There’s been a new study looking at the effects of coffee drinking on health, and the results are pretty cool. […]
There’s been a new study looking at the effects of coffee drinking on health, and the results are pretty cool. Apparently, you will live longer and have a lower risk of disease if you drink coffee, and the more you drink of it, the better. Should you trust this study or is there more to it? Let’s take a closer look.
Authors of the study, published in the prestigious JAMA Internal Medicine, gathered data on almost half a million British people and their coffee-drinking habits. They followed up with them for over 10 years and found that the risk of death from any cause, and especially from cancer and cardiovascular disease, declined as coffee consumption increased. People who drank 1 cup of coffee a day had a 6% lower risk, and people who drank 8 and more cups a day had a 14% lower risk! These results are almost counter-intuitive. Didn’t everyone think that drinking 8 cups a day is unhealthy?
Why should I trust this study?
One thing to keep in mind is that this was an observational study, not an experiment in a lab. Such a study can’t really prove causation, or in other words, we can’t be sure that coffee was really the main cause of these health benefits. However, there are a few reasons to suggest that it is likely more than a coincidence.
• Authors of this study controlled for variables that could affect health risks, like age, race, sex, alcohol consumption, smoking, etc.
• The results were similar for ground, instant, and even decaf coffee. And genetic variants that affect caffeine metabolism didn’t affect the results either.
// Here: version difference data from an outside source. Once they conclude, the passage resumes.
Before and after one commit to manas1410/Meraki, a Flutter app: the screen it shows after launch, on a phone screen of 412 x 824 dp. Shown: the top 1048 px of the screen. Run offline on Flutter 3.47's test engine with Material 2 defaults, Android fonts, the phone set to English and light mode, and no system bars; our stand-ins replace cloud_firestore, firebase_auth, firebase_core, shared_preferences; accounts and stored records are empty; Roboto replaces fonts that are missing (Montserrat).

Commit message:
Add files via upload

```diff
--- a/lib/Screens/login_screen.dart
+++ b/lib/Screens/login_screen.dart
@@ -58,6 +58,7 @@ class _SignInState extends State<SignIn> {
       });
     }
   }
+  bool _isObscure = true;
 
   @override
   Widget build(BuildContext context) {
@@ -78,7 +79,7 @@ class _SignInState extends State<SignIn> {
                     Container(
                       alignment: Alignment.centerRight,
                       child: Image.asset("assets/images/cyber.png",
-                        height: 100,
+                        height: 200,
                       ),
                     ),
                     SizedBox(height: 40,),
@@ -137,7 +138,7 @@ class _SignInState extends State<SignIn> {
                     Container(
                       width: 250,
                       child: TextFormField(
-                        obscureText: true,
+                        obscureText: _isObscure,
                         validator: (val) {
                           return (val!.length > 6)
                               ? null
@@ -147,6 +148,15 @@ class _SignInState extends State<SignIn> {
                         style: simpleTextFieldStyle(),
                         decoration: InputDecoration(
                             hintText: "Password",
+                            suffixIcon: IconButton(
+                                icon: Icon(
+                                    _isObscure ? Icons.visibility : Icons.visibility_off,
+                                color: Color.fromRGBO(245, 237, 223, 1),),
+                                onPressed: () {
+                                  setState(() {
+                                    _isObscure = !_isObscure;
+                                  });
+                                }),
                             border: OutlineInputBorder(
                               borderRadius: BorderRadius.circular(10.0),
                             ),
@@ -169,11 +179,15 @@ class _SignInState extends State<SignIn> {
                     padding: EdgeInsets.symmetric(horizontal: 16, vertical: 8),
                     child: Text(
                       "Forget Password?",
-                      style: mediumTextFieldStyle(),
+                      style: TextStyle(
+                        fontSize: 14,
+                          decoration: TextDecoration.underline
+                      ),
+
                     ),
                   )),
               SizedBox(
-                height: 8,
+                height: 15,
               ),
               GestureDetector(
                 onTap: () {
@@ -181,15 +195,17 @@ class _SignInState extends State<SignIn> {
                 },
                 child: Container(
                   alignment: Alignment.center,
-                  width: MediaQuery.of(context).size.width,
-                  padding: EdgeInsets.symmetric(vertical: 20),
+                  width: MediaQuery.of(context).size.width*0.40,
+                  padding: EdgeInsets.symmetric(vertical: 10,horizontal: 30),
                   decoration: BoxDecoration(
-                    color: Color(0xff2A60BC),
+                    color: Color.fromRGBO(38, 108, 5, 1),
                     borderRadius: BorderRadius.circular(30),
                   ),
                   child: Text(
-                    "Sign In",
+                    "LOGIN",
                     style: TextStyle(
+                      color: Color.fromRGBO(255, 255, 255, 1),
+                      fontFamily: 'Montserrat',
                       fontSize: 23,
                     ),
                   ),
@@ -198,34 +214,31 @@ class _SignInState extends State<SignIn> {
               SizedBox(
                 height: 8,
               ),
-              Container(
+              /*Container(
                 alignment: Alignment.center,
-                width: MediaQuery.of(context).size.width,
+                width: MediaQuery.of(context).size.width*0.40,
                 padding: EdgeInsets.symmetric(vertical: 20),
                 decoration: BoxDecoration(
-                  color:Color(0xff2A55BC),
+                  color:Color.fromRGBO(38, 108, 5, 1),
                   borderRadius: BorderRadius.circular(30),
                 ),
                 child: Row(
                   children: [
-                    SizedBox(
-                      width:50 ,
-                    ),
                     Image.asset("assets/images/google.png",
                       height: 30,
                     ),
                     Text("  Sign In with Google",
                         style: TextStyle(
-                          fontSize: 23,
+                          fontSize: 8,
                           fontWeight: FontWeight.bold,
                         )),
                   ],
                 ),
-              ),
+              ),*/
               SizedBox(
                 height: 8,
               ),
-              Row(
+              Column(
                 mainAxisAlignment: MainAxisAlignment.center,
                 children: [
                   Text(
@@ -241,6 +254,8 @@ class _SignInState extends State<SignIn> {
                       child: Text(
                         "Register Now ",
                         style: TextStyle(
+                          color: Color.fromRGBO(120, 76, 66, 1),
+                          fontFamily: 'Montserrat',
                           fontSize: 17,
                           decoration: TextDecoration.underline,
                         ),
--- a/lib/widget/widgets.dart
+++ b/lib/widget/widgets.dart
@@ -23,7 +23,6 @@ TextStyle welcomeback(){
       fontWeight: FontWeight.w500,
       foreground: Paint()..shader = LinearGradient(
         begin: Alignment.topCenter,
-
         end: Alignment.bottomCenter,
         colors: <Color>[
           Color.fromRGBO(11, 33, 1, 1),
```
• The relationship was linear. The more coffee people drink, the lower the risk.
• Coffee contains antioxidants and other nutrients that we know from other studies are beneficial to health.
So, should I start drinking as much coffee as possible?
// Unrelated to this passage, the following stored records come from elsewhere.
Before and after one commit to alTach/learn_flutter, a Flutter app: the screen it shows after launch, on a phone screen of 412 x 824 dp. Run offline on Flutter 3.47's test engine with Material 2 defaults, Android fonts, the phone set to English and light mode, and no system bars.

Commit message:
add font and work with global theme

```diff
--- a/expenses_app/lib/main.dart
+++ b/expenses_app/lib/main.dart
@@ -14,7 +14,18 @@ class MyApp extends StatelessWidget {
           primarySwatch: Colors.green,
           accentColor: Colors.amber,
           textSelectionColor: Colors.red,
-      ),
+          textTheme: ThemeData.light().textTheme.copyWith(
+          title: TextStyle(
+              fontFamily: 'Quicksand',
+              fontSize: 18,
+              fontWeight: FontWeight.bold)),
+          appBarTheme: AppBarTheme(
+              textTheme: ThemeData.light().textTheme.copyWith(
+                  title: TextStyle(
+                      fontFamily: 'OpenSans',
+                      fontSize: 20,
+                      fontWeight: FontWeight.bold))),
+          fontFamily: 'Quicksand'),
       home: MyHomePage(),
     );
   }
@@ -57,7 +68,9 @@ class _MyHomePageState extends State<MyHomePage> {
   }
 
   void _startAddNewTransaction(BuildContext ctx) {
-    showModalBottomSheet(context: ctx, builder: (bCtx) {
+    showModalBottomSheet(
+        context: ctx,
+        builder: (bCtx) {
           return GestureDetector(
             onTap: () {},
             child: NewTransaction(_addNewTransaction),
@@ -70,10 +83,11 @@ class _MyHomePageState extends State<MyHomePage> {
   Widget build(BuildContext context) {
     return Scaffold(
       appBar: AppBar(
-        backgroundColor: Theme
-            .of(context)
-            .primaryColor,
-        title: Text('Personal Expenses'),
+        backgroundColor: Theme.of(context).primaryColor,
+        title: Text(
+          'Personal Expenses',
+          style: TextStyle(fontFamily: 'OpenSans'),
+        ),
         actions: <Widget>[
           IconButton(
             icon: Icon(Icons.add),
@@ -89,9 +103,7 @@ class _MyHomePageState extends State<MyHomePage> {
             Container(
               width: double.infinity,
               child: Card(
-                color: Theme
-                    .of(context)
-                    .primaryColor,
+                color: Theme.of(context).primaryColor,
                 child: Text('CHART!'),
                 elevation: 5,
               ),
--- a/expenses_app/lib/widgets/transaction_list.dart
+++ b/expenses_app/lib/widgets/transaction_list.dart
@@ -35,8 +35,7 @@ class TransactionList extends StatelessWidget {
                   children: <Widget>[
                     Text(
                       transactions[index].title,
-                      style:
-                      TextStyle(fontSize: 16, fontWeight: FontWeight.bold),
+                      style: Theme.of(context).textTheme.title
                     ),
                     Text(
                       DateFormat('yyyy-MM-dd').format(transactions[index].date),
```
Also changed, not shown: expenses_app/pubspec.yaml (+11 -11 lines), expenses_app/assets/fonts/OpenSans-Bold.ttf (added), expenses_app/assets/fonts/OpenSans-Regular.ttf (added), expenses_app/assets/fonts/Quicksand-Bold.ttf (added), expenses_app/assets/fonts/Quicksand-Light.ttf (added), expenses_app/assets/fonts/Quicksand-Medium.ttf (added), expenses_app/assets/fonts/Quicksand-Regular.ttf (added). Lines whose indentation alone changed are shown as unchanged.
Erikka Loftfield, the author of this study and a research fellow at the National Cancer Institute, said: “At this point, the study provides reassurance to coffee drinkers, not guidance. The results don’t indicate that people should begin drinking coffee for its health benefits.” It’s good to hear that scientists are reserved when it comes to results of their studies. Even though there seems to be something beneficial about coffee drinking, we can’t be sure whether it is the coffee itself, the socialization and relaxation that comes with drinking it, or something else entirely that produces the benefits. So, until we understand the mechanism better, there’s no need to go crazy.
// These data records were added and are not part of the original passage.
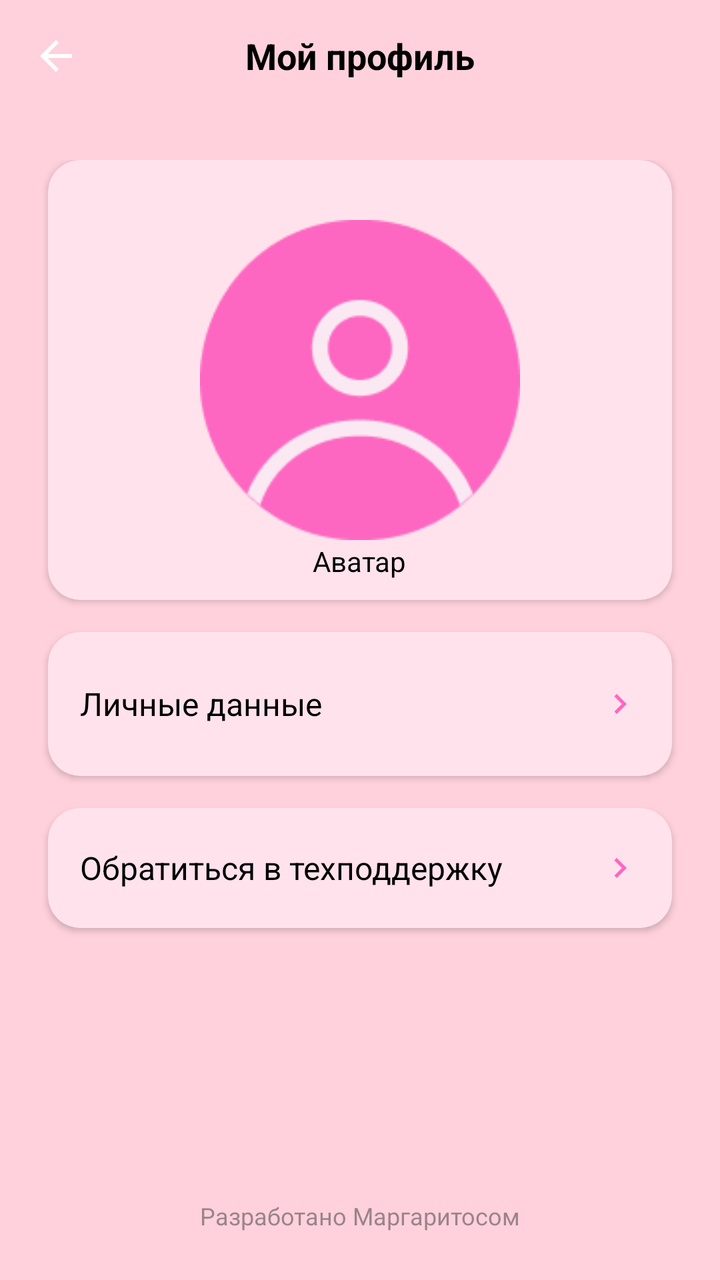
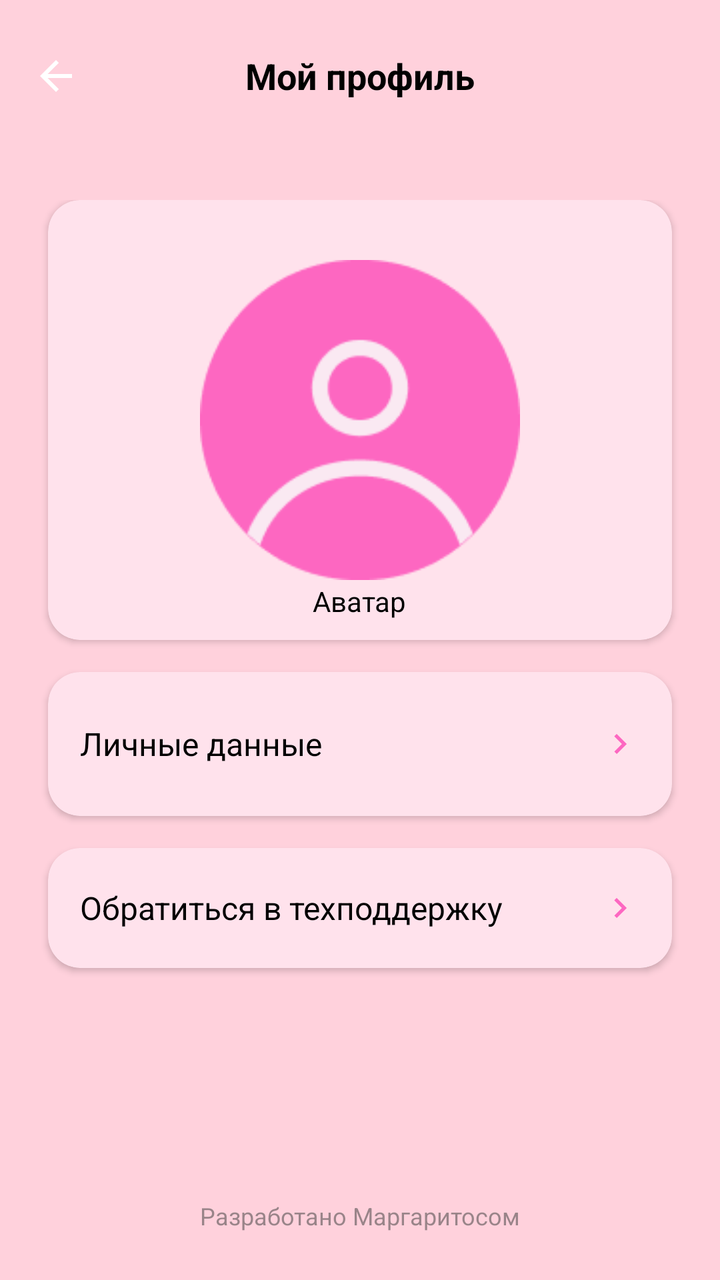

Compare the two renders of this Android layout. The source of the first and the diff that turns it into the second are given below.
<!-- AndroidManifest.xml: activity theme Theme.MyApplication -->
<!-- res/layout/activity_profile.xml -->
<?xml version="1.0" encoding="utf-8"?>
<RelativeLayout xmlns:android="http://schemas.android.com/apk/res/android"
    xmlns:app="http://schemas.android.com/apk/res-auto"
    android:layout_width="match_parent"
    android:layout_height="match_parent"
    android:background="#FFD1DC">

    
    <RelativeLayout
        android:id="@+id/header"
        android:layout_width="match_parent"
        android:layout_height="56dp"
        android:paddingStart="16dp"
        android:paddingEnd="16dp">

        <ImageView
            android:id="@+id/backButton"
            android:layout_width="24dp"
            android:layout_height="24dp"
            android:layout_alignParentStart="true"
            android:layout_centerVertical="true"
            android:contentDescription="Назад"
            android:src="@drawable/ic_back" />

        <TextView
            android:id="@+id/title"
            android:layout_width="wrap_content"
            android:layout_height="wrap_content"
            android:layout_centerInParent="true"
            android:text="Мой профиль"
            android:textColor="#000000"
            android:textSize="18sp"
            android:textStyle="bold" />
    </RelativeLayout>

    
    <ScrollView
        android:id="@+id/content"
        android:layout_width="match_parent"
        android:layout_height="match_parent"
        android:layout_below="@id/header"
        android:layout_above="@id/footer"
        android:fillViewport="true">

        <LinearLayout
            android:id="@+id/contentContainer"
            android:layout_width="match_parent"
            android:layout_height="wrap_content"
            android:orientation="vertical"
            android:paddingTop="24dp"
            android:paddingBottom="40dp">

            
            <androidx.cardview.widget.CardView
                android:id="@+id/avatarCard"
                android:layout_width="match_parent"
                android:layout_height="220dp"
                android:layout_marginStart="24dp"
                android:layout_marginEnd="24dp"
                android:layout_marginBottom="16dp"
                app:cardBackgroundColor="#FFE2EC"
                app:cardCornerRadius="16dp"
                app:cardElevation="2dp">

                <RelativeLayout
                    android:layout_width="match_parent"
                    android:layout_height="match_parent">

                    <ImageView
                        android:id="@+id/avatarImage"
                        android:layout_width="160dp"
                        android:layout_height="160dp"
                        android:layout_centerInParent="true"
                        android:background="@drawable/user_avatar"
                        android:contentDescription="Аватар" />

                    <TextView
                        android:id="@+id/avatarText"
                        android:layout_width="wrap_content"
                        android:layout_height="wrap_content"
                        android:layout_alignParentBottom="true"
                        android:layout_centerHorizontal="true"
                        android:layout_marginBottom="10dp"
                        android:text="Аватар"
                        android:textColor="#000000"
                        android:textSize="14sp" />
                </RelativeLayout>
            </androidx.cardview.widget.CardView>

            
            <androidx.cardview.widget.CardView
                android:id="@+id/personalCard"
                android:layout_width="match_parent"
                android:layout_height="wrap_content"
                android:layout_marginStart="24dp"
                android:layout_marginEnd="24dp"
                android:layout_marginBottom="16dp"
                app:cardBackgroundColor="#FFE2EC"
                app:cardCornerRadius="16dp"
                app:cardElevation="2dp">

                <LinearLayout
                    android:id="@+id/personalRoot"
                    android:layout_width="match_parent"
                    android:layout_height="wrap_content"
                    android:orientation="vertical"
                    android:paddingStart="16dp"
                    android:paddingEnd="16dp"
                    android:paddingTop="12dp"
                    android:paddingBottom="12dp">

                    
                    <RelativeLayout
                        android:id="@+id/personalHeader"
                        android:layout_width="match_parent"
                        android:layout_height="48dp"
                        android:background="?attr/selectableItemBackground">

                        <TextView
                            android:id="@+id/dataText"
                            android:layout_width="wrap_content"
                            android:layout_height="wrap_content"
                            android:layout_centerVertical="true"
                            android:text="Личные данные"
                            android:textColor="#000000"
                            android:textSize="16sp" />

                        <ImageView
                            android:id="@+id/personalChevron"
                            android:layout_width="20dp"
                            android:layout_height="20dp"
                            android:layout_alignParentEnd="true"
                            android:layout_centerVertical="true"
                            android:src="@drawable/ic_arrow" />
                    </RelativeLayout>

                    
                    <LinearLayout
                        android:id="@+id/personalContent"
                        android:layout_width="match_parent"
                        android:layout_height="wrap_content"
                        android:orientation="vertical"
                        android:visibility="gone"
                        android:paddingTop="8dp">

                        
                        <FrameLayout
                            android:layout_width="match_parent"
                            android:layout_height="44dp">

                            <View
                                android:layout_width="match_parent"
                                android:layout_height="match_parent"
                                android:background="@drawable/input_field_background" />

                            <androidx.appcompat.widget.AppCompatEditText
                                android:id="@+id/nameInput"
                                android:layout_width="match_parent"
                                android:layout_height="match_parent"
                                android:layout_marginStart="12dp"
                                android:layout_marginEnd="12dp"
                                android:background="@android:color/transparent"
                                android:hint="Имя"
                                android:inputType="textPersonName"
                                android:imeOptions="actionNext"
                                android:paddingStart="12dp"
                                android:paddingTop="10dp"
                                android:paddingEnd="12dp"
                                android:paddingBottom="10dp"
                                android:textColor="#000000"
                                android:textColorHint="#8A000000"
                                android:textSize="16sp" />
                        </FrameLayout>

                        
                        <FrameLayout
                            android:layout_width="match_parent"
                            android:layout_height="44dp"
                            android:layout_marginTop="10dp">

                            <View
                                android:layout_width="match_parent"
                                android:layout_height="match_parent"
                                android:background="@drawable/input_field_background" />

                            <androidx.appcompat.widget.AppCompatEditText
                                android:id="@+id/emailInput"
                                android:layout_width="match_parent"
                                android:layout_height="match_parent"
                                android:layout_marginStart="12dp"
                                android:layout_marginEnd="12dp"
                                android:background="@android:color/transparent"
                                android:hint="Почта"
                                android:inputType="textEmailAddress"
                                android:imeOptions="actionNext"
                                android:paddingStart="12dp"
                                android:paddingTop="10dp"
                                android:paddingEnd="12dp"
                                android:paddingBottom="10dp"
                                android:textColor="#000000"
                                android:textColorHint="#8A000000"
                                android:textSize="16sp" />
                        </FrameLayout>

                        
                        <FrameLayout
                            android:layout_width="match_parent"
                            android:layout_height="44dp"
                            android:layout_marginTop="10dp">

                            <View
                                android:layout_width="match_parent"
                                android:layout_height="match_parent"
                                android:background="@drawable/input_field_background" />

                            <androidx.appcompat.widget.AppCompatEditText
                                android:id="@+id/passwordInput"
                                android:layout_width="match_parent"
                                android:layout_height="match_parent"
                                android:layout_marginStart="12dp"
                                android:layout_marginEnd="12dp"
                                android:background="@android:color/transparent"
                                android:hint="Пароль"
                                android:inputType="textPassword"
                                android:imeOptions="actionDone"
                                android:paddingStart="12dp"
                                android:paddingTop="10dp"
                                android:paddingEnd="12dp"
                                android:paddingBottom="10dp"
                                android:textColor="#000000"
                                android:textColorHint="#8A000000"
                                android:textSize="16sp" />
                        </FrameLayout>

                    </LinearLayout>
                </LinearLayout>
            </androidx.cardview.widget.CardView>

            
            <androidx.cardview.widget.CardView
                android:id="@+id/supportCard"
                android:layout_width="match_parent"
                android:layout_height="wrap_content"
                android:layout_marginStart="24dp"
                android:layout_marginEnd="24dp"
                app:cardBackgroundColor="#FFE2EC"
                app:cardCornerRadius="16dp"
                app:cardElevation="2dp">

                <RelativeLayout
                    android:layout_width="match_parent"
                    android:layout_height="60dp"
                    android:paddingStart="16dp"
                    android:paddingEnd="16dp"
                    android:background="?attr/selectableItemBackground">

                    <TextView
                        android:id="@+id/supportText"
                        android:layout_width="wrap_content"
                        android:layout_height="wrap_content"
                        android:layout_centerVertical="true"
                        android:text="Обратиться в техподдержку"
                        android:textColor="#000000"
                        android:textSize="16sp" />

                    <ImageView
                        android:layout_width="20dp"
                        android:layout_height="20dp"
                        android:layout_alignParentEnd="true"
                        android:layout_centerVertical="true"
                        android:src="@drawable/ic_arrow" />
                </RelativeLayout>
            </androidx.cardview.widget.CardView>

        </LinearLayout>
    </ScrollView>

    
    <TextView
        android:id="@+id/footer"
        android:layout_width="match_parent"
        android:layout_height="wrap_content"
        android:layout_alignParentBottom="true"
        android:layout_marginBottom="24dp"
        android:gravity="center"
        android:text="Разработано Маргаритосом"
        android:textColor="#8A424242"
        android:textSize="12sp" />
</RelativeLayout>
<!-- resources referenced by this layout -->
<resources>
  <!-- drawable ic_arrow (drawable) -->
  <vector xmlns:android="http://schemas.android.com/apk/res/android"
      android:width="24dp"
      android:height="24dp"
      android:viewportWidth="24"
      android:viewportHeight="24">
      <path
          android:fillColor="#FD67C1"
          android:pathData="M8.59,16.59L13.17,12 8.59,7.41 10,6l6,6 -6,6 -1.41,-1.41z"/>
  </vector>
  <!-- drawable ic_back (drawable) -->
  <vector xmlns:android="http://schemas.android.com/apk/res/android"
      android:width="24dp"
      android:height="24dp"
      android:viewportWidth="24"
      android:viewportHeight="24"
      android:tint="?attr/colorOnPrimary">
    <path
        android:fillColor="@android:color/white"
        android:pathData="M20,11H7.83l5.59,-5.59L12,4l-8,8 8,8 1.41,-1.41L7.83,13H20v-2z"/>
  </vector>
  <!-- drawable input_field_background (drawable) -->
  <?xml version="1.0" encoding="utf-8"?>
  <vector xmlns:android="http://schemas.android.com/apk/res/android"
      xmlns:aapt="http://schemas.android.com/aapt"
      android:width="319dp"
      android:height="44dp"
      android:viewportWidth="319"
      android:viewportHeight="44">
      <group>
          <clip-path
              android:pathData="M12 0H307C313.627 0 319 5.37258 319 12V32C319 38.6274 313.627 44 307 44H12C5.37258 44 0 38.6274 0 32V12C0 5.37258 5.37258 0 12 0Z" />
          <path
              android:pathData="M0 0V44H319V0"
              android:fillColor="#5EFFFFFF" />
      </group>
  </vector>
  <!-- drawable user_avatar: png bitmap (drawable, 4859 bytes) -->
  <style name="Theme.MyApplication" parent="Theme.MaterialComponents.Light.NoActionBar">
          <item name="android:windowBackground">@color/background</item>
      </style>
  <color name="background">#FFE6F2</color>
</resources>

<!-- the commit's change to res/layout/activity_profile.xml (unified diff, before → after) -->
@@ -9,9 +9,10 @@
     <RelativeLayout
         android:id="@+id/header"
         android:layout_width="match_parent"
-        android:layout_height="56dp"
+        android:layout_height="76dp"
         android:paddingStart="16dp"
-        android:paddingEnd="16dp">
+        android:paddingEnd="16dp"
+        >
 
         <ImageView
             android:id="@+id/backButton"
@@ -232,6 +233,18 @@
                                 android:textSize="16sp" />
                         </FrameLayout>
 
+                        <androidx.appcompat.widget.AppCompatButton
+                            android:id="@+id/logoutButton"
+                            android:layout_width="match_parent"
+                            android:layout_height="43dp"
+                            android:layout_gravity="center_horizontal"
+                            android:layout_marginTop="12dp"
+                            android:background="@drawable/tik_button_bg"
+                            android:text="Выйти"
+                            android:textAllCaps="false"
+                            android:textColor="@android:color/white" />
+
+
                     </LinearLayout>
                 </LinearLayout>
             </androidx.cardview.widget.CardView>
<!-- resource entries referenced after the edit -->
@@ -23,18 +23,48 @@
   </vector>
   <!-- drawable input_field_background (drawable) -->
   <?xml version="1.0" encoding="utf-8"?>
+  <shape xmlns:android="http://schemas.android.com/apk/res/android"
+      android:shape="rectangle">
+      <size android:height="44dp" />
+      <corners android:radius="12dp" />
+      <solid android:color="#5EFFFFFF" />
+  </shape>
+  <!-- drawable tik_button_bg (drawable) -->
+  <?xml version="1.0" encoding="utf-8"?>
   <vector xmlns:android="http://schemas.android.com/apk/res/android"
       xmlns:aapt="http://schemas.android.com/aapt"
-      android:width="319dp"
-      android:height="44dp"
-      android:viewportWidth="319"
-      android:viewportHeight="44">
+      android:width="76dp"
+      android:height="43dp"
+      android:viewportWidth="76"
+      android:viewportHeight="43">
       <group>
-          <clip-path
-              android:pathData="M12 0H307C313.627 0 319 5.37258 319 12V32C319 38.6274 313.627 44 307 44H12C5.37258 44 0 38.6274 0 32V12C0 5.37258 5.37258 0 12 0Z" />
-          <path
-              android:pathData="M0 0V44H319V0"
-              android:fillColor="#5EFFFFFF" />
+          <clip-path android:pathData="M21.5 0H54.5C66.3741 0 76 9.62588 76 21.5C76 33.3741 66.3741 43 54.5 43H21.5C9.62588 43 0 33.3741 0 21.5C0 9.62588 9.62588 0 21.5 0Z" />
+          <group
+              android:pivotX="38"
+              android:pivotY="21.5"
+              android:rotation="113.572"
+              android:scaleX="2.104"
+              android:scaleY="7.47"
+              android:translateX="1.141"
+              android:translateY="1.929">
+              <path android:pathData="M0 0V43H76V0">
+                  <aapt:attr name="android:fillColor">
+                      <gradient
+                          android:endX="57"
+                          android:endY="21.5"
+                          android:startX="19"
+                          android:startY="21.5"
+                          android:type="linear">
+                          <item
+                              android:color="#FF87CF"
+                              android:offset="0" />
+                          <item
+                              android:color="#F355B4"
+                              android:offset="0.947" />
+                      </gradient>
+                  </aapt:attr>
+              </path>
+          </group>
       </group>
   </vector>
   <!-- drawable user_avatar: png bitmap (drawable, 4859 bytes) -->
The right reason to drink coffee
Even though this study is well-formulated and persuasive, the author herself is saying that people shouldn’t start drinking coffee because of its benefits. Coffee can also be harmful when used incorrectly. Coffee is very acidic for the stomach, and not everyone can handle 8 cups a day without issues. Also, coffee is one of the most popular tools that allow people to live on tomorrow’s energy. But if you enjoy coffee for its flavour, as a reason to slow down during a hectic day, or to meet with people you care about, then go right ahead, you’re likely doing something pretty healthy!